Start of Block
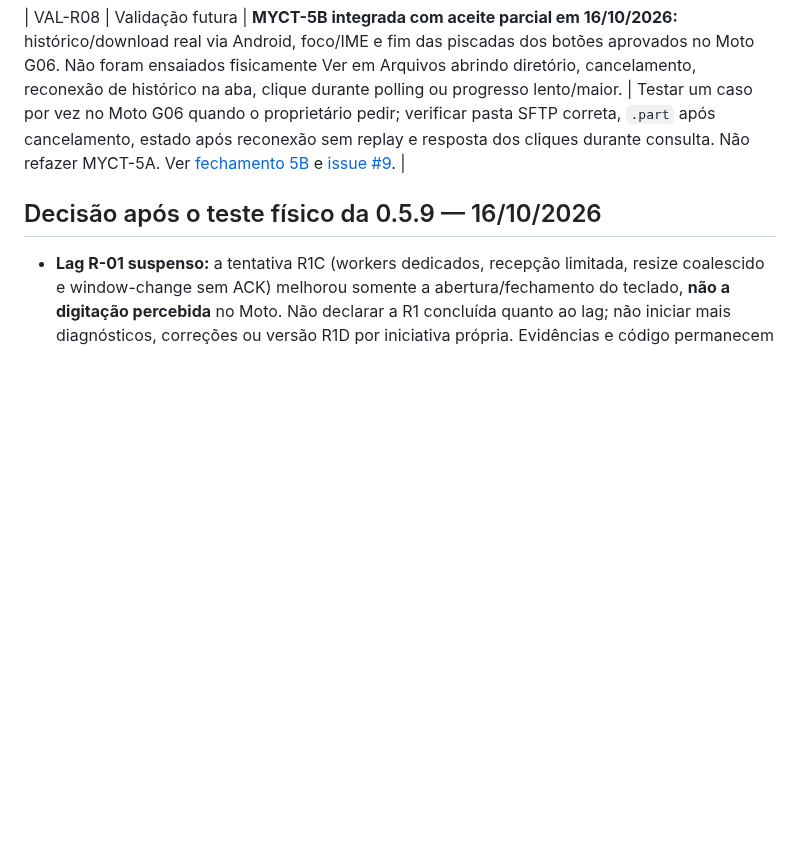
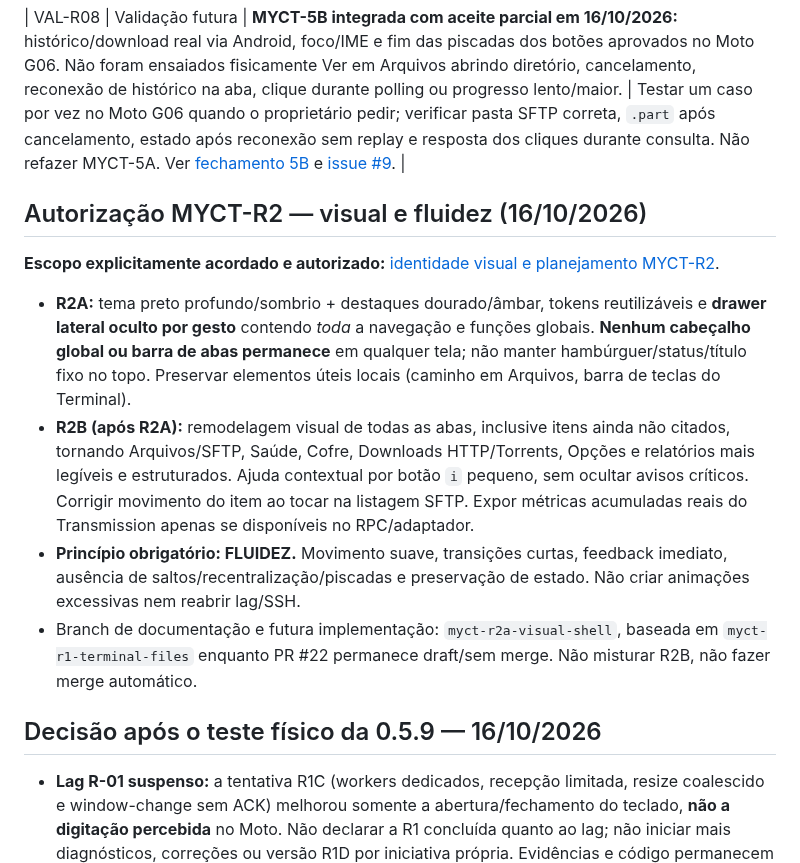
Before and after one commit to Samuel-Francisco-AS/My-CT, a Markdown page: docs/09-TRILHA-REFINAMENTO-ANDROID.md, the part around the change. GitHub-like rendering; blank space fills up the shorter version.

Commit message:
docs(myct-r2): vincular decisões e planejamento visual em 09-TRILHA-REFINAMENTO-ANDROID.md

```diff
--- a/docs/09-TRILHA-REFINAMENTO-ANDROID.md
+++ b/docs/09-TRILHA-REFINAMENTO-ANDROID.md
@@ -21,6 +21,15 @@
 
 | VAL-R08 | Validação futura | **MYCT-5B integrada com aceite parcial em 16/10/2026:** histórico/download real via Android, foco/IME e fim das piscadas dos botões aprovados no Moto G06. Não foram ensaiados fisicamente Ver em Arquivos abrindo diretório, cancelamento, reconexão de histórico na aba, clique durante polling ou progresso lento/maior. | Testar um caso por vez no Moto G06 quando o proprietário pedir; verificar pasta SFTP correta, `.part` após cancelamento, estado após reconexão sem replay e resposta dos cliques durante consulta. Não refazer MYCT-5A. Ver [fechamento 5B](MYCT-5B-ANDROID-DOWNLOADS-REPORT.md) e [issue #9](https://github.com/Samuel-Francisco-AS/My-CT/issues/9). |
 
+## Autorização MYCT-R2 — visual e fluidez (16/10/2026)
+
+**Escopo explicitamente acordado e autorizado:** [identidade visual e planejamento MYCT-R2](MYCT-R2-IDENTIDADE-VISUAL-E-PLANEJAMENTO.md).
+
+- **R2A:** tema preto profundo/sombrio + destaques dourado/âmbar, tokens reutilizáveis e **drawer lateral oculto por gesto** contendo *toda* a navegação e funções globais. **Nenhum cabeçalho global ou barra de abas permanece** em qualquer tela; não manter hambúrguer/status/título fixo no topo. Preservar elementos úteis locais (caminho em Arquivos, barra de teclas do Terminal).
+- **R2B (após R2A):** remodelagem visual de todas as abas, inclusive itens ainda não citados, tornando Arquivos/SFTP, Saúde, Cofre, Downloads HTTP/Torrents, Opções e relatórios mais legíveis e estruturados. Ajuda contextual por botão `i` pequeno, sem ocultar avisos críticos. Corrigir movimento do item ao tocar na listagem SFTP. Expor métricas acumuladas reais do Transmission apenas se disponíveis no RPC/adaptador.
+- **Princípio obrigatório: FLUIDEZ.** Movimento suave, transições curtas, feedback imediato, ausência de saltos/recentralização/piscadas e preservação de estado. Não criar animações excessivas nem reabrir lag/SSH.
+- Branch de documentação e futura implementação: `myct-r2a-visual-shell`, baseada em `myct-r1-terminal-files` enquanto PR #22 permanece draft/sem merge. Não misturar R2B, não fazer merge automático.
+
 ## Decisão após o teste físico da 0.5.9 — 16/10/2026
 
 - **Lag R-01 suspenso:** a tentativa R1C (workers dedicados, recepção limitada, resize coalescido e window-change sem ACK) melhorou somente a abertura/fechamento do teclado, **não a digitação percebida** no Moto. Não declarar a R1 concluída quanto ao lag; não iniciar mais diagnósticos, correções ou versão R1D por iniciativa própria. Evidências e código permanecem no [relatório MYCT-R1](MYCT-R1-TERMINAL-FILES.md) e no [PR #22](https://github.com/Samuel-Francisco-AS/My-CT/pull/22).
```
End of Block
Task instructions
The lines you need are those holding the word "planejamento"; copy each of them from the material above.

Task answer
docs(myct-r2): vincular decisões e planejamento visual em 09-TRILHA-REFINAMENTO-ANDROID.md
+**Escopo explicitamente acordado e autorizado:** [identidade visual e planejamento MYCT-R2](MYCT-R2-IDENTIDADE-VISUAL-E-PLANEJAMENTO.md).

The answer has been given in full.